Processing and Data Visualization with Jer Thorp

NY Times mentions of "olympics" and "election", 1981-2011

Remember that awesome Twitter visualization of airplane flights that floated around about two years ago called Just Landed? How about Good Morning, the visualization of people tweeting the words “good morning” over a 24-hour period? What they have in common is that they were created by artist Jer Thorp, who is currently Data Artist in Residence at New York Times and a visiting professor at NYU’s ITP program. I’ve been following Jer’s work for some time, so I was very excited to see recently that he was offering workshops in Processing (a data visualization tool that I use and have mentioned in previous posts). I’ve used Processing for a few dataviz projects at work, and I’d really like to do a lot more.

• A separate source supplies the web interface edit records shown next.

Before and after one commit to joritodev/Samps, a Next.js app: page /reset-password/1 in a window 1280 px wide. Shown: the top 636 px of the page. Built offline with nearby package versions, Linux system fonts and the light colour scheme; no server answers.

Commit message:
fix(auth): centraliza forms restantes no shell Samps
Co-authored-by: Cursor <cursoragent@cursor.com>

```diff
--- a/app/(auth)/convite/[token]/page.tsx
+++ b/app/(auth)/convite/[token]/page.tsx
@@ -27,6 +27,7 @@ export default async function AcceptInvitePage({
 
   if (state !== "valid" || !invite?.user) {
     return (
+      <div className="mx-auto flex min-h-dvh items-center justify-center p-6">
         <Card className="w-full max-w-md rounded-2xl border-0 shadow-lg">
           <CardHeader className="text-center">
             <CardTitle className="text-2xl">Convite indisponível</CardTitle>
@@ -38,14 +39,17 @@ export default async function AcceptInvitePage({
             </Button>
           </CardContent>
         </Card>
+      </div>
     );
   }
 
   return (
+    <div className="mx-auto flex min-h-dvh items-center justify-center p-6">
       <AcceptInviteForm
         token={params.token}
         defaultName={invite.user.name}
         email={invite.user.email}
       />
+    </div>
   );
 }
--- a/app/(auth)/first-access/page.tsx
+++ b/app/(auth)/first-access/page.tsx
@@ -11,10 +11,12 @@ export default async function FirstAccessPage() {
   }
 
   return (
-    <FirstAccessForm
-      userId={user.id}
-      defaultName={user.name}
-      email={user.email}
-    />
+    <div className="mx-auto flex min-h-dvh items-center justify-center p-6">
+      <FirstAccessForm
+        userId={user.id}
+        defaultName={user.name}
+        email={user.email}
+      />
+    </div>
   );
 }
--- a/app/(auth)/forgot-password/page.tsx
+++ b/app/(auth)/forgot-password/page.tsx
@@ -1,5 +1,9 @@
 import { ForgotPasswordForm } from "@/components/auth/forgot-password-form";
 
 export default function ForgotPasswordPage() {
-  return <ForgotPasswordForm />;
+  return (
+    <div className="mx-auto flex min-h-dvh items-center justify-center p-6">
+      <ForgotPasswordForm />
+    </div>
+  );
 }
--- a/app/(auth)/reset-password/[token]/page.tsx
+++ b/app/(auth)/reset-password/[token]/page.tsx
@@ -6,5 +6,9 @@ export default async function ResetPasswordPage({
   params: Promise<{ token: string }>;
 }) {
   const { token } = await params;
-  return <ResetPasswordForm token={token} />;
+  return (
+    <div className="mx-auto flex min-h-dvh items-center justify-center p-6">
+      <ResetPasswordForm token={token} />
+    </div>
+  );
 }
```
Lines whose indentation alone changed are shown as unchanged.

Foursquare has an amazing dataset, and I feel like I’m wasting an opportunity if I’m not always trying out new ways of exploring that data through visualization.

Anyway, Jer Thorp is one of the most respected names in data visualization, so I jumped on the chance to take his workshop on Processing and Data Visualization. The workshop was held at Jer’s apartment in DUMBO (with an incredible view of the Brooklyn Bridge). There were about 7 of us, which was a good size group to allow for personal instruction. Jer makes a great teacher. His focus in the workshop (and as far as I can tell, in his work) is on exploration through visualization. In other words, rather than deciding on a particular end result you want, starting instead from the data and iterating gradually on your visualization until interesting insights begin to emerge. One obvious advantage to this approach is that it’s less likely to encourage bias or [wikipop]cherry-picking[/wikipop]). The other advantage is that it allows for a sort of “rough-draft” approach to the process of creating the final visualization. There can be a lot of complex factors, algorithms, and data-massaging involved in the process, so it’s ideal to take one small step at a time, rather than trying to do the whole thing in one go.

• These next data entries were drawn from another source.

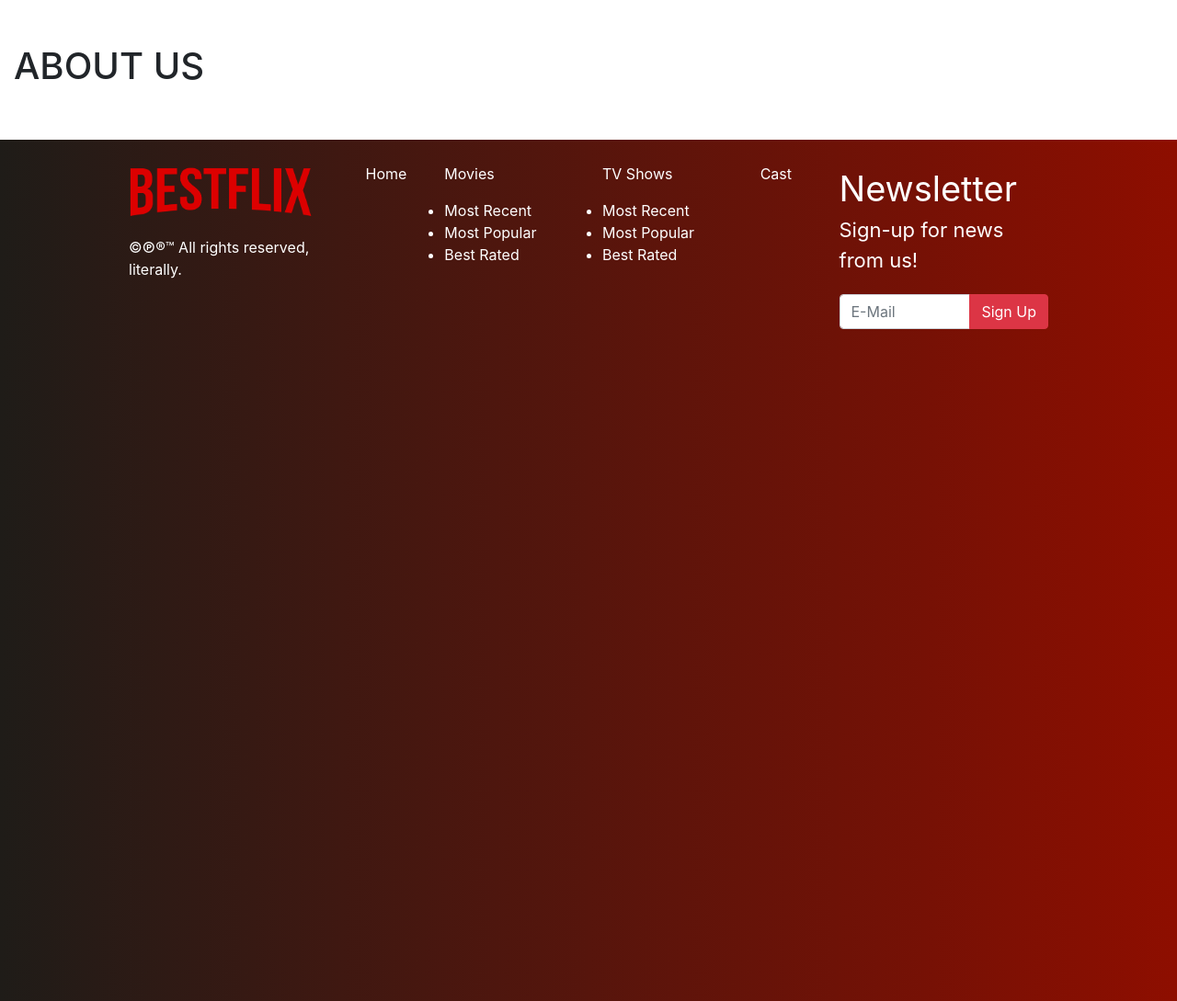
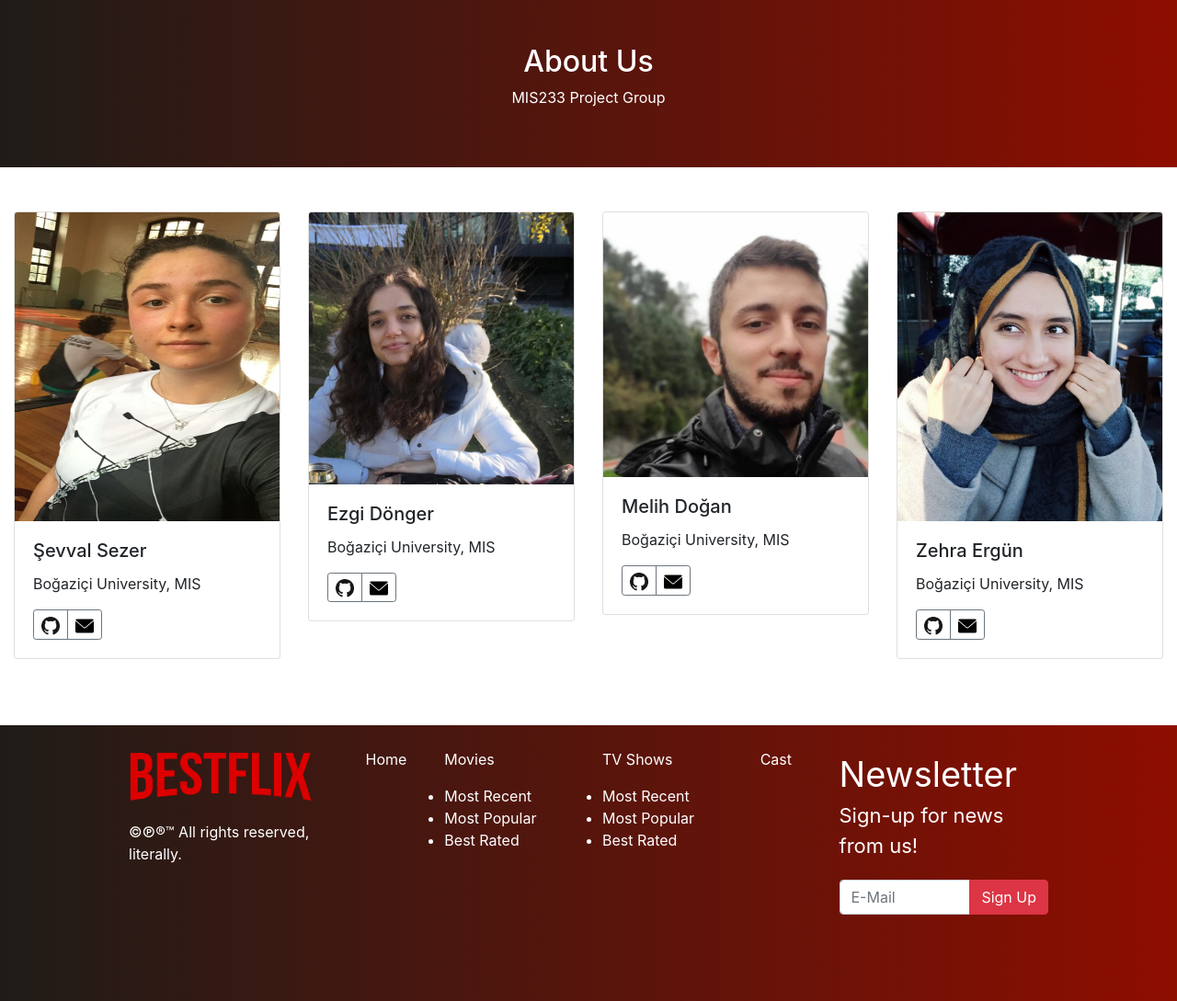
Before and after one commit to sevvalsezer/bestflix, a Django app: page /about/ in a window 1280 px wide. Shown: the part 143-1232 px from the top of the page at 92% size. Run offline with Django 3.2, Linux system fonts and the light colour scheme; some libraries are stand-ins or nearby versions.

Commit message:
Finished about page

```diff
--- /dev/null
+++ b/Assets/about.css
@@ -0,0 +1,15 @@
+.teammember {
+    max-height: 21rem;
+}
+
+.teammember:hover {
+    opacity: .5;
+}
+
+.github {
+    width: 20px;
+}
+
+.envelope {
+    width: 20px;
+}
--- a/Templates/about.html
+++ b/Templates/about.html
@@ -2,7 +2,109 @@
 {% load static from static %}
 
 {% block content %}
+    <section>
+        <div class="container">
+            <div class="row  px-5 py-5">
+                <div class="col-md-12">
+                    <h2 class="text-center text-white">About Us</h2>
+                    <p class="text-center text-white">MIS233 Project Group</p>
+                </div>
+            </div>
+        </div>
+    </section>
+
     <div class="content py-5 bg-white">
-    <h1>ABOUT US</h1>
+
+        <div class="row">
+            <div class="col-md-3"> <!-- Sevval -->
+                <div class="card mb-4 box-shadow">
+                    <img class="card-img-top teammember" src="{% static "teammembers/sevvo.jpeg" %}">
+                    <div class="card-body">
+                        <h5 class="card-title">Şevval Sezer</h5>
+                        <p class="card-text"> Boğaziçi University, MIS </p>
+                        <div class="d-flex justify-content-between align-items-center">
+                            <div class="btn-group">
+                                <button type="button" class="btn btn-sm btn-outline-secondary">
+                                    <a target="_blank" href="https://github.com/sevvalsezer/">
+                                        <img class="github" src="{% static "teammembers/GitHub-Mark-64px.png" %}">
+                                    </a>
+                                </button>
+                                <button type="button" class="btn btn-sm btn-outline-secondary">
+                                    <img class="envelope" src="{% static "teammembers/envelope.png" %}">
+                                </button>
+                            </div>
+                        </div>
+                    </div>
+                </div>
+            </div> <!-- End Sevval -->
+
+            <div class="col-md-3"> <!-- Ezgi -->
+                <div class="card mb-4 box-shadow">
+                    <img class="card-img-top teammember" src="{% static "teammembers/ezgi.jpeg" %}">
+                    <div class="card-body">
+                        <h5 class="card-title">Ezgi Dönger</h5>
+                        <p class="card-text"> Boğaziçi University, MIS </p>
+                        <div class="d-flex justify-content-between align-items-center">
+                            <div class="btn-group">
+                                <button type="button" class="btn btn-sm btn-outline-secondary">
+                                    <a target="_blank" href="https://github.com/intsektuen">
+                                        <img class="github" src="{% static "teammembers/GitHub-Mark-64px.png" %}">
+                                    </a>
+                                </button>
+                                <button type="button" class="btn btn-sm btn-outline-secondary">
+                                    <img class="envelope" src="{% static "teammembers/envelope.png" %}">
+                                </button>
+                            </div>
+                        </div>
+                    </div>
+                </div>
+            </div> <!-- End Ezgi -->
+
+            <div class="col-md-3"> <!-- Melih -->
+                <div class="card mb-4 box-shadow">
+                    <img class="card-img-top teammember" src="{% static "teammembers/melih.jpeg" %}">
+                    <div class="card-body">
+                        <h5 class="card-title">Melih Doğan</h5>
+                        <p class="card-text"> Boğaziçi University, MIS </p>
+                        <div class="d-flex justify-content-between align-items-center">
+                            <div class="btn-group">
+                                <button type="button" class="btn btn-sm btn-outline-secondary">
+                                    <a target="_blank" href="https://github.com/mmelihdogan/">
+                                        <img class="github" src="{% static "teammembers/GitHub-Mark-64px.png" %}">
+                                    </a>
+                                </button>
+                                <button type="button" class="btn btn-sm btn-outline-secondary">
+                                    <img class="envelope" src="{% static "teammembers/envelope.png" %}">
+                                </button>
+                            </div>
+                        </div>
+                    </div>
+                </div>
+            </div> <!-- End Melih -->
+
+            <div class="col-md-3"> <!-- Zehra -->
+                <div class="card mb-4 box-shadow">
+                    <img class="card-img-top teammember" src="{% static "teammembers/zehra.jpeg" %}">
+                    <div class="card-body">
+                        <h5 class="card-title">Zehra Ergün</h5>
+                        <p class="card-text"> Boğaziçi University, MIS </p>
+                        <div class="d-flex justify-content-between align-items-center">
+                            <div class="btn-group">
+                                <button type="button" class="btn btn-sm btn-outline-secondary">
+                                    <a target="_blank" href="https://github.com/zehraergun/">
+                                        <img class="github" src="{% static "teammembers/GitHub-Mark-64px.png" %}">
+                                    </a>
+                                </button>
+                                <button type="button" class="btn btn-sm btn-outline-secondary">
+                                    <img class="envelope" src="{% static "teammembers/envelope.png" %}">
+                                </button>
+                            </div>
+                        </div>
+                    </div>
+                </div>
+            </div> <!-- End Zehra -->
+
+
+        </div>
     </div>
 {% endblock %}
--- a/Templates/base.html
+++ b/Templates/base.html
@@ -20,6 +20,7 @@
     <link rel="stylesheet" href="{% static "style.css" %}">
     <link rel="stylesheet" href="{% static "detail.css" %}">
     <link rel="stylesheet" href="{% static "movies.css" %}">
+    <link rel="stylesheet" href="{% static "about.css" %}">
 
     <script type="text/javascript" src="https://cdn.jsdelivr.net/npm/slick-carousel@1.8.1/slick/slick.min.js"></script>
     <script type="text/javascript">
```
Also changed, not shown: Assets/teammembers/GitHub-Mark-64px.png (added), Assets/teammembers/envelope.png (added), Assets/teammembers/ezgi.jpeg (added), Assets/teammembers/melih.jpeg (added), Assets/teammembers/sevvo.jpeg (added), Assets/teammembers/zehra.jpeg (added).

This working method also translates well to instruction. The workshop consisted of 4 tutorial projects in Processing, starting with a fairly simple visualization of time-series data to a more complex project involving data pulled from the New York Times API. The same principles applied in the lesson — gradually building on an idea, adding more variables, and furthering the exploration of the dataset. In our first project, we were given a generic series of data points which we graphed and then gradually modified with the goal of figuring out what the data actually was. Click on the image at left to see the graph. Bonus points if you can figure out what it is (we did come up with the answer, with what I think was only minimal nudging from Jer).

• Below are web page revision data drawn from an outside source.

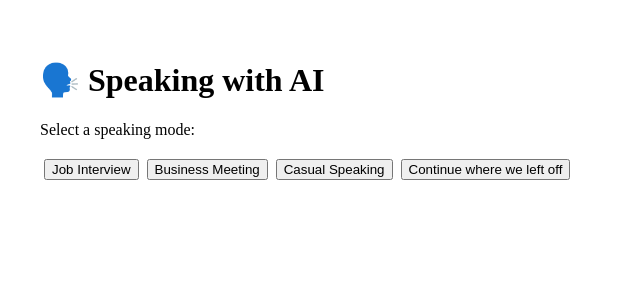
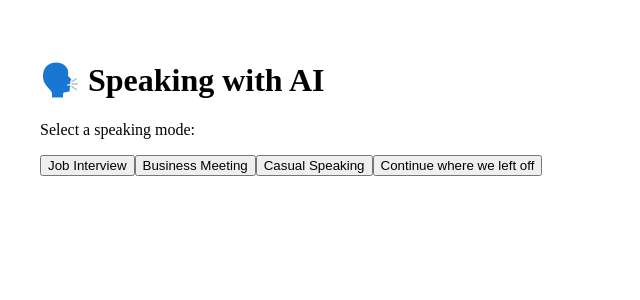
Before and after one commit to chromedarial/slang2ai, a Next.js app: page /speaking in a window 1280 px wide. Shown: the top 300 px of the page, without its empty margins (0-640 px from the left). Built offline with nearby package versions, Linux system fonts and the light colour scheme.

Commit message:
Update speaking.tsx

```diff
--- a/pages/speaking.tsx
+++ b/pages/speaking.tsx
@@ -1,17 +1,10 @@
-import { useState, useEffect } from 'react';
-
-const modes = {
-  interview: 'Job Interview',
-  meeting: 'Business Meeting',
-  casual: 'Casual Speaking',
-  resume: 'Continue where we left off',
-};
+import { useEffect, useState } from 'react';
 
 export default function SpeakingPage() {
-  const [mode, setMode] = useState<string | null>(null);
+  const [mode, setMode] = useState('');
+  const [conversation, setConversation] = useState<string[]>([]);
+  const [recognition, setRecognition] = useState<any>(null);
   const [isListening, setIsListening] = useState(false);
-  const [recognition, setRecognition] = useState<any>(null);
-  const [conversation, setConversation] = useState<string[]>([]);
 
   useEffect(() => {
     if (typeof window !== 'undefined') {
@@ -21,53 +14,44 @@ export default function SpeakingPage() {
         const recog = new SpeechRecognition();
         recog.lang = 'en-US';
         recog.interimResults = false;
-        recog.maxAlternatives = 1;
-
         recog.onresult = async (event: any) => {
           const transcript = event.results[0][0].transcript;
-          setConversation((prev) => [...prev, `🧑‍💼 You: ${transcript}`]);
-
+          setConversation((prev) => [...prev, `🧑 You: ${transcript}`]);
           const res = await fetch('/api/speaking', {
             method: 'POST',
             headers: { 'Content-Type': 'application/json' },
             body: JSON.stringify({ mode, message: transcript }),
           });
-
           const data = await res.json();
           setConversation((prev) => [...prev, `🤖 AI: ${data.reply}`]);
         };
-
-        recog.onerror = (event: any) => {
-          setConversation((prev) => [...prev, `⚠️ Error: ${event.error}`]);
-        };
-
         setRecognition(recog);
       }
     }
   }, [mode]);
 
-  const handleStart = () => {
-    if (!recognition) return;
-    setIsListening(true);
-    recognition.start();
+  const startListening = () => {
+    if (recognition) {
+      setIsListening(true);
+      recognition.start();
+    }
   };
 
-  const handleStop = () => {
-    if (!recognition) return;
-    setIsListening(false);
-    recognition.stop();
+  const stopListening = () => {
+    if (recognition) {
+      setIsListening(false);
+      recognition.stop();
+    }
   };
 
   const handleMode = async (selectedMode: string) => {
     setMode(selectedMode);
     setConversation([]);
-
     const res = await fetch('/api/speaking', {
       method: 'POST',
       headers: { 'Content-Type': 'application/json' },
       body: JSON.stringify({ mode: selectedMode }),
     });
-
     const data = await res.json();
     setConversation([`🤖 AI: ${data.reply}`]);
   };
@@ -75,30 +59,22 @@ export default function SpeakingPage() {
   return (
     <div style={{ padding: '2rem' }}>
       <h1>🗣️ Speaking with AI</h1>
-      {!mode && (
+      {!mode ? (
         <>
           <p>Select a speaking mode:</p>
-          {Object.entries(modes).map(([key, label]) => (
-            <button key={key} onClick={() => handleMode(key)} style={{ margin: '0.25rem' }}>
-              {label}
-            </button>
-          ))}
+          <button onClick={() => handleMode('interview')}>Job Interview</button>
+          <button onClick={() => handleMode('meeting')}>Business Meeting</button>
+          <button onClick={() => handleMode('casual')}>Casual Speaking</button>
+          <button onClick={() => handleMode('resume')}>Continue where we left off</button>
         </>
-      )}
-
-      {mode && (
+      ) : (
         <>
-          <p>Mode: <strong>{modes[mode as keyof typeof modes]}</strong></p>
-          <button onClick={handleStart} disabled={isListening} style={{ marginRight: '0.5rem' }}>
-            🎤 Start
-          </button>
-          <button onClick={handleStop} disabled={!isListening}>
-            ⏹️ Stop
-          </button>
-
+          <p>Mode: {mode}</p>
+          <button onClick={startListening} disabled={isListening}>🎤 Start</button>
+          <button onClick={stopListening} disabled={!isListening}>⏹️ Stop</button>
           <div style={{ marginTop: '1rem' }}>
             {conversation.map((msg, i) => (
-              <div key={i} style={{ marginBottom: '0.5rem' }}>{msg}</div>
+              <div key={i}>{msg}</div>
             ))}
           </div>
         </>
```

The second project involved working with data from the excellent We Feel Fine project. Check it out if you’re not familiar, but the basic idea is to harvest “feeling data” from blog entries across the internet and displaying it in creative ways. They also offer an API by which anyone can access this data and slice and dice it however they want. Even by implementing some very basic displays and controls, we were able to come up with some pretty interesting insights into the information we pulled. I particularly liked the approach we took to displaying this data (borrowing heavily from how it’s used on the We Feel Fine site). The atomic unit of data is a “feeling”, i.e. a sentiment-based word pulled from a blog. We represented these units with colored dots, which we just moved around in various arrangements to show different combinations and analyses of the data. I like this method so much, I did a project with it this weekend based on data from the foursquare API, which I will post here soon (still putting the final polish on).

The final projects were also based on live data from an API, this time from the New York Times. The NYT offers a very rich dataset — all of their articles from the past 30 years are meticulously tagged with a variety of metadata — and there are lots of interesting ways of slicing it. At the top of this post is a radial bar chart showing two time-series sets: mentions in NYT articles of the words “election” and “olympics”. This is just scratching the surface of the data available; you can also pivot on a particular tag or “facet” to explore related terms. It’s a very powerful tool for exploring the zeitgeist of the last three decades.

This workshop did for me exactly what tutorial learning should do: I developed a better understanding of various Processing methods and design patterns through the use of examples, and I was inspired to remix and expand on those examples in my own work. It’s pretty rare in these post-collegiate days that I get the chance to sit down with someone who’s an expert in a field I’m interested in and have them walk me through their approach and process so that I can understand it. If you’re at all interested in learning about Processing and data visualization, I highly recommend you give one of Jer’s workshops a try.